The Middle East and International Relations Theory
This information is for the 2019/20 session.
Dr Katerina Dalacoura CBG.9.14
This course is available on the BSc in International Relations, BSc in International Relations and Chinese, BSc in International Relations and History and BSc in Politics and International Relations. This course is available as an outside option to students on other programmes where regulations permit and to General Course students.
Students must have completed International Political Theory (IR200).
or an equivalent course.
The course applies the theories and conceptual tools of the discipline of International Relations to the study of the Middle East region. It uses the empirical material offered by the history, politics, political economy and international politics of the region to explore these concepts and theories. More specifically, it concentrates on the areas of foreign policy analysis, international political economy, gender, the study of international norms and conflict and peace studies.
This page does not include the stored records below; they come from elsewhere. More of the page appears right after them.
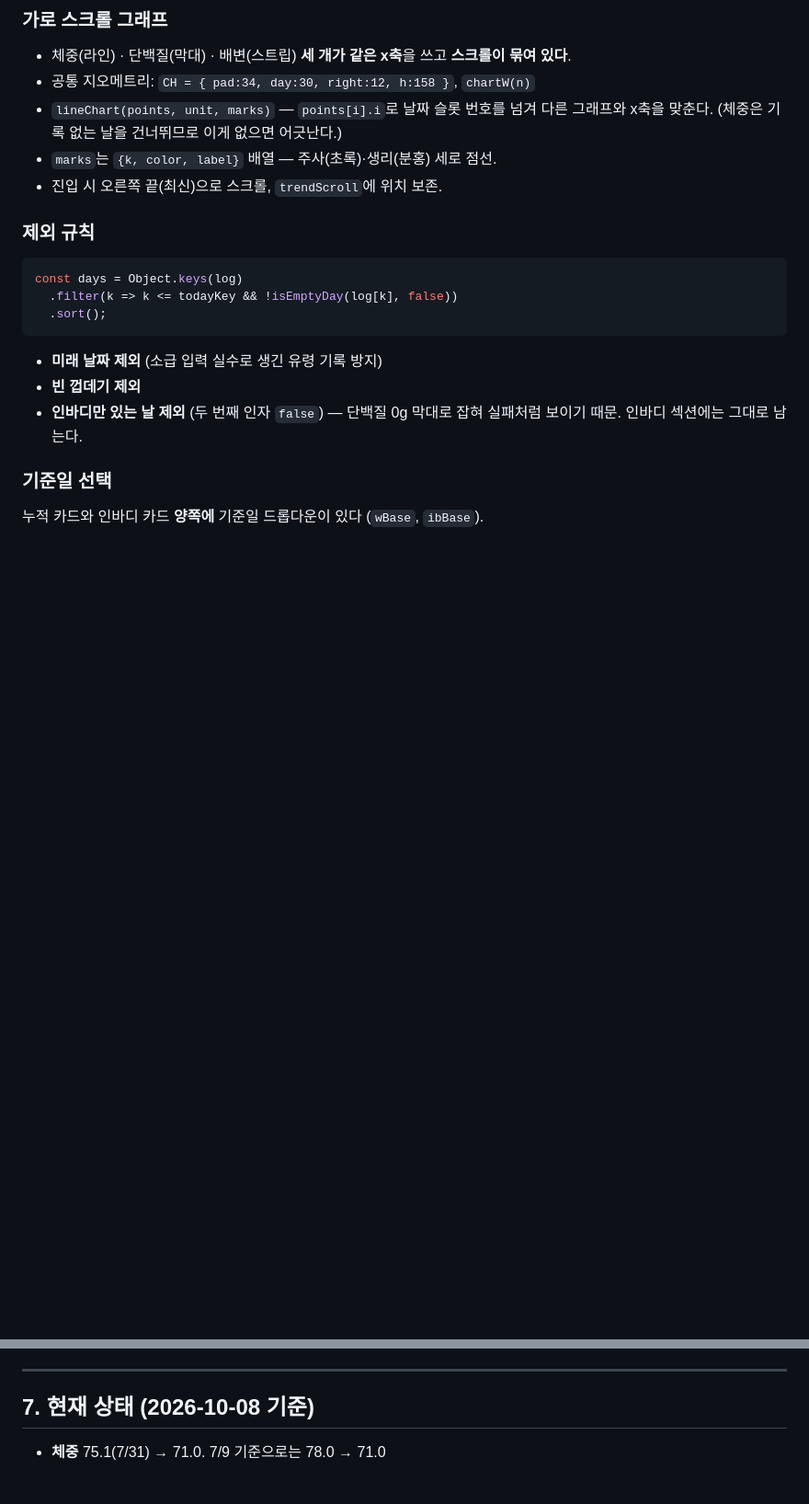
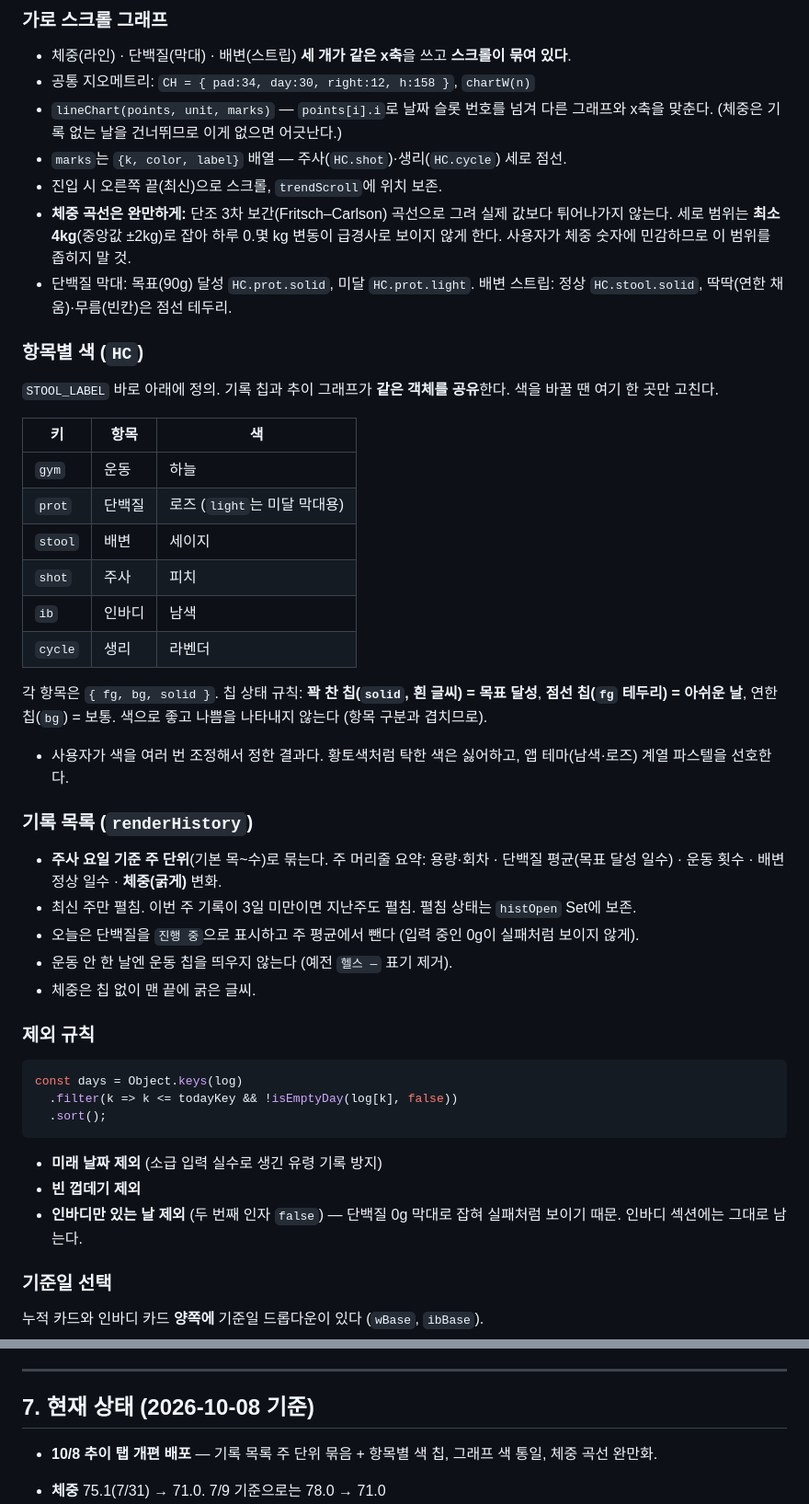
Before and after one commit to EunmiRoh/dawnsix, a Markdown page: CLAUDE.md, 2 parts joined by grey strips. Shown at 92% size. GitHub-like rendering; blank space fills up the shorter version.

Commit message:
CLAUDE.md에 추이 탭 개편 내용 반영
- 항목별 색(HC) 표와 칩 상태 규칙
- 기록 목록 주 단위 묶음(renderHistory) 동작
- 체중 곡선 보간·세로 범위 최소 4kg 규칙

Co-Authored-By: Claude Opus 5.5 <noreply@anthropic.com>
Claude-Session: https://claude.ai/code/session_018brJZdjGApcJmNMJdb5faE

```diff
--- a/CLAUDE.md
+++ b/CLAUDE.md
@@ -109,8 +109,34 @@ function seedInbody(){
 - 체중(라인) · 단백질(막대) · 배변(스트립) **세 개가 같은 x축**을 쓰고 **스크롤이 묶여 있다**.
 - 공통 지오메트리: `CH = { pad:34, day:30, right:12, h:158 }`, `chartW(n)`
 - `lineChart(points, unit, marks)` — `points[i].i`로 날짜 슬롯 번호를 넘겨 다른 그래프와 x축을 맞춘다. (체중은 기록 없는 날을 건너뛰므로 이게 없으면 어긋난다.)
-- `marks`는 `{k, color, label}` 배열 — 주사(초록)·생리(분홍) 세로 점선.
+- `marks`는 `{k, color, label}` 배열 — 주사(`HC.shot`)·생리(`HC.cycle`) 세로 점선.
 - 진입 시 오른쪽 끝(최신)으로 스크롤, `trendScroll`에 위치 보존.
+- **체중 곡선은 완만하게:** 단조 3차 보간(Fritsch–Carlson) 곡선으로 그려 실제 값보다 튀어나가지 않는다. 세로 범위는 **최소 4kg**(중앙값 ±2kg)로 잡아 하루 0.몇 kg 변동이 급경사로 보이지 않게 한다. 사용자가 체중 숫자에 민감하므로 이 범위를 좁히지 말 것.
+- 단백질 막대: 목표(90g) 달성 `HC.prot.solid`, 미달 `HC.prot.light`. 배변 스트립: 정상 `HC.stool.solid`, 딱딱(연한 채움)·무름(빈칸)은 점선 테두리.
+
+### 항목별 색 (`HC`)
+
+`STOOL_LABEL` 바로 아래에 정의. 기록 칩과 추이 그래프가 **같은 객체를 공유**한다. 색을 바꿀 땐 여기 한 곳만 고친다.
+
+| 키 | 항목 | 색 |
+|---|---|---|
+| `gym` | 운동 | 하늘 |
+| `prot` | 단백질 | 로즈 (`light`는 미달 막대용) |
+| `stool` | 배변 | 세이지 |
+| `shot` | 주사 | 피치 |
+| `ib` | 인바디 | 남색 |
+| `cycle` | 생리 | 라벤더 |
+
+각 항목은 `{ fg, bg, solid }`. 칩 상태 규칙: **꽉 찬 칩(`solid`, 흰 글씨) = 목표 달성**, **점선 칩(`fg` 테두리) = 아쉬운 날**, 연한 칩(`bg`) = 보통. 색으로 좋고 나쁨을 나타내지 않는다 (항목 구분과 겹치므로).
+- 사용자가 색을 여러 번 조정해서 정한 결과다. 황토색처럼 탁한 색은 싫어하고, 앱 테마(남색·로즈) 계열 파스텔을 선호한다.
+
+### 기록 목록 (`renderHistory`)
+
+- **주사 요일 기준 주 단위**(기본 목~수)로 묶는다. 주 머리줄 요약: 용량·회차 · 단백질 평균(목표 달성 일수) · 운동 횟수 · 배변 정상 일수 · **체중(굵게)** 변화.
+- 최신 주만 펼침. 이번 주 기록이 3일 미만이면 지난주도 펼침. 펼침 상태는 `histOpen` Set에 보존.
+- 오늘은 단백질을 `진행 중`으로 표시하고 주 평균에서 뺀다 (입력 중인 0g이 실패처럼 보이지 않게).
+- 운동 안 한 날엔 운동 칩을 띄우지 않는다 (예전 `헬스 —` 표기 제거).
+- 체중은 칩 없이 맨 끝에 굵은 글씨.
 
 ### 제외 규칙
 
@@ -175,6 +201,8 @@ URL: https://izszsqhexxzyjokwgehv.supabase.co
 
 ## 7. 현재 상태 (2026-10-08 기준)
 
+- **10/8 추이 탭 개편 배포** — 기록 목록 주 단위 묶음 + 항목별 색 칩, 그래프 색 통일, 체중 곡선 완만화.
+
 - **체중** 75.1(7/31) → 71.0. 7/9 기준으로는 78.0 → 71.0
 - **골격근량** 8/27 22.0 → 10/1 23.3 (9/23에 23.7 피크)
 - **체지방률** 44.7% → 41.4%
```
It explores the applicability of various International Relations theories (for example, realism and neo-realism; neo-liberalism; constructivism; English School; neo-Marxism and structuralism; and post-colonialism) to the study of the region.
10 hours of lectures and 15 hours of classes in the MT. 10 hours of lectures and 15 hours of classes in the LT.
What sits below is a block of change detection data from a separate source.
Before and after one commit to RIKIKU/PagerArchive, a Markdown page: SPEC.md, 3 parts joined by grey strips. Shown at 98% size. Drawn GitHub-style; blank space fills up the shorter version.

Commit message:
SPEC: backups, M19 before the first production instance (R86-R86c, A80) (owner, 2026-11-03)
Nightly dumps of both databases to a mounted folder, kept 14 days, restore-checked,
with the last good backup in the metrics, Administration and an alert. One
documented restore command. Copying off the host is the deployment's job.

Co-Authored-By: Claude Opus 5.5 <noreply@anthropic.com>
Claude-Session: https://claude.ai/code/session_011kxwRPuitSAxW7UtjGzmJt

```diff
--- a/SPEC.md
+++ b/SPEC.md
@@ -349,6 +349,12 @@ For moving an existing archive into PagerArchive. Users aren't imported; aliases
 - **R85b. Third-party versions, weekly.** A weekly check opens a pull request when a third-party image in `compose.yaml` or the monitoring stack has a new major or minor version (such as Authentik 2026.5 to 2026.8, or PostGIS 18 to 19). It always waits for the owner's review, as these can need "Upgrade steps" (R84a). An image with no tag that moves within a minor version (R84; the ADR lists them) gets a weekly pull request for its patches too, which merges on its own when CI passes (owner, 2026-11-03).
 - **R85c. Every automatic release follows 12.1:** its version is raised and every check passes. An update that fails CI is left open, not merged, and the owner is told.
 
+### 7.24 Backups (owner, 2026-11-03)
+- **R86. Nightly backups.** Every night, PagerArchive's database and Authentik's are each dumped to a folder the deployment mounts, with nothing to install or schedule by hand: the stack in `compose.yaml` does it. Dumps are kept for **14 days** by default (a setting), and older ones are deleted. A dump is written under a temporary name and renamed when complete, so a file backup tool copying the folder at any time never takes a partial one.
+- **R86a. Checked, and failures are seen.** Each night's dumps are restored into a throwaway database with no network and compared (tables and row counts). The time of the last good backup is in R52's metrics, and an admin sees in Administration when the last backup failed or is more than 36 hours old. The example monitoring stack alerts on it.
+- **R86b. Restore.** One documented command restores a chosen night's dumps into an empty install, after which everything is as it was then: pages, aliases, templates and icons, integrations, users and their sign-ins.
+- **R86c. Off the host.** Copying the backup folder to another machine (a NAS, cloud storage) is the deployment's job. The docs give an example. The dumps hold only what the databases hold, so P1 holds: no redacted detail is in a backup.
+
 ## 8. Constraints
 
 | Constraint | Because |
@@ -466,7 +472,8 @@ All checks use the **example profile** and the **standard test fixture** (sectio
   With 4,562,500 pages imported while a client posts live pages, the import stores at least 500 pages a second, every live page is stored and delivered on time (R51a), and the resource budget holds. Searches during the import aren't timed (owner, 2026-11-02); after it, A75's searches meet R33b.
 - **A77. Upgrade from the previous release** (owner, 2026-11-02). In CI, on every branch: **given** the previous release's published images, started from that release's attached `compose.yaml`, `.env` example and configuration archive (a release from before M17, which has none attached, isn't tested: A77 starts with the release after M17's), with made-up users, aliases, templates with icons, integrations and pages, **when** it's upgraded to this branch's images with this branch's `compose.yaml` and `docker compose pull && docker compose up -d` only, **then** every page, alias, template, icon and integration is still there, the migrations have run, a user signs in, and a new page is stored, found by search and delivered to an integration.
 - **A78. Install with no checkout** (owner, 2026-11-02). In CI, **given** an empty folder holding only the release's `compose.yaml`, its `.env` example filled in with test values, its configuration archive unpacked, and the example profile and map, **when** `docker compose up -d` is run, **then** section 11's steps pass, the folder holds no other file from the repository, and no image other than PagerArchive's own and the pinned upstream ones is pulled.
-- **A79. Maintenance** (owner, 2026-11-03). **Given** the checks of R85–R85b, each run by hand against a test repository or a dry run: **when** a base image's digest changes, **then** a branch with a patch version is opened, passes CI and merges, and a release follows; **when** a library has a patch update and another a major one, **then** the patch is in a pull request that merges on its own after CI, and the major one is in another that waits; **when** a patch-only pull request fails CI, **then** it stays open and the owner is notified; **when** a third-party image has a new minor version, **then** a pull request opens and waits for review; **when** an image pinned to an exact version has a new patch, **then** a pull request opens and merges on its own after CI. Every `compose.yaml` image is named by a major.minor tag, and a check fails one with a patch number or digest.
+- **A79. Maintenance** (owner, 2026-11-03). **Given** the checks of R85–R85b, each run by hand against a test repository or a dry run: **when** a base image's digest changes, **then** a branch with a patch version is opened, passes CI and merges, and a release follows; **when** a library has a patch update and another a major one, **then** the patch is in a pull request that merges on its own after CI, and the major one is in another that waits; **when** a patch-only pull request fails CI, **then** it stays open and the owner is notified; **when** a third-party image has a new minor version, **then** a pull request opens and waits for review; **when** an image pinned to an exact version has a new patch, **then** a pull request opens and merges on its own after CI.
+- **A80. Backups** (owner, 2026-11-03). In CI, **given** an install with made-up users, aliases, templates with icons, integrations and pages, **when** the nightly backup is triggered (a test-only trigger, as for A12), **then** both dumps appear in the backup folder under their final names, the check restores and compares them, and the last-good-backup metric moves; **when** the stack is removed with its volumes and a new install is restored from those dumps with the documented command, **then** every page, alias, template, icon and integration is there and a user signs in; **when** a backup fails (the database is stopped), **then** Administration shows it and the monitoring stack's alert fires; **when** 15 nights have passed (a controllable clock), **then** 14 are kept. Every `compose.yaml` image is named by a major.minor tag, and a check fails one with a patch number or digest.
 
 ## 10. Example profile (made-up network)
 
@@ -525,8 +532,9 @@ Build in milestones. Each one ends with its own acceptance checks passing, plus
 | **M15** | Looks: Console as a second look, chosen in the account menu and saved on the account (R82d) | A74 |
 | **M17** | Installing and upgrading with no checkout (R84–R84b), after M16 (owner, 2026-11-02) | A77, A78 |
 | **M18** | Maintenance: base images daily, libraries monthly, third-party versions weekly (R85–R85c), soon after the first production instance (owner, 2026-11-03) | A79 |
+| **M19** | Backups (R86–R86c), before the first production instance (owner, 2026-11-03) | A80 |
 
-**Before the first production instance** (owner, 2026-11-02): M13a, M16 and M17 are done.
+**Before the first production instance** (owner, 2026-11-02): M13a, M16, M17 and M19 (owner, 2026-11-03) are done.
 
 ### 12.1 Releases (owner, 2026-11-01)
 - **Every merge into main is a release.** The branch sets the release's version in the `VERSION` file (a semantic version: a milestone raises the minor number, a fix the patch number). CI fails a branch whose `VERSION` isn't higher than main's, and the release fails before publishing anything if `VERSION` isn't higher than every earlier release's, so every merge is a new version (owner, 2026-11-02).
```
Three essays of 1,500 words each.
- Raymond Hinnebusch and Anoushiravan Ehteshami (eds.), The Foreign Policies of Middle Eastern States (Lynne Rienner, 2014);
- Raymond Hinnebusch, The International Politics of the Middle East (Manchester University Press, 2003);
- Fred Halliday, The Middle East in International Relations: Power, Politics, and Ideology (CUP, 2005);
- Shibley Telhami and Michael Barnett, Identity and Foreign Policy in the Middle East (Cornell University Press, 2002);
- Michael Barnett, Dialogues in Arab Politics (Columbia University Press,1998);
- Baghat Korany and Ali Dessouki, The Foreign Policies of Arab States (The American University of Cairo Press, 2008).
Exam (100%, duration: 3 hours) in the summer exam period.
Student performance results
(2016/17 - 2018/19 combined)
|Classification||% of students|
Department: International Relations
Total students 2018/19: 28
Average class size 2018/19: 14
Capped 2018/19: No
Value: One Unit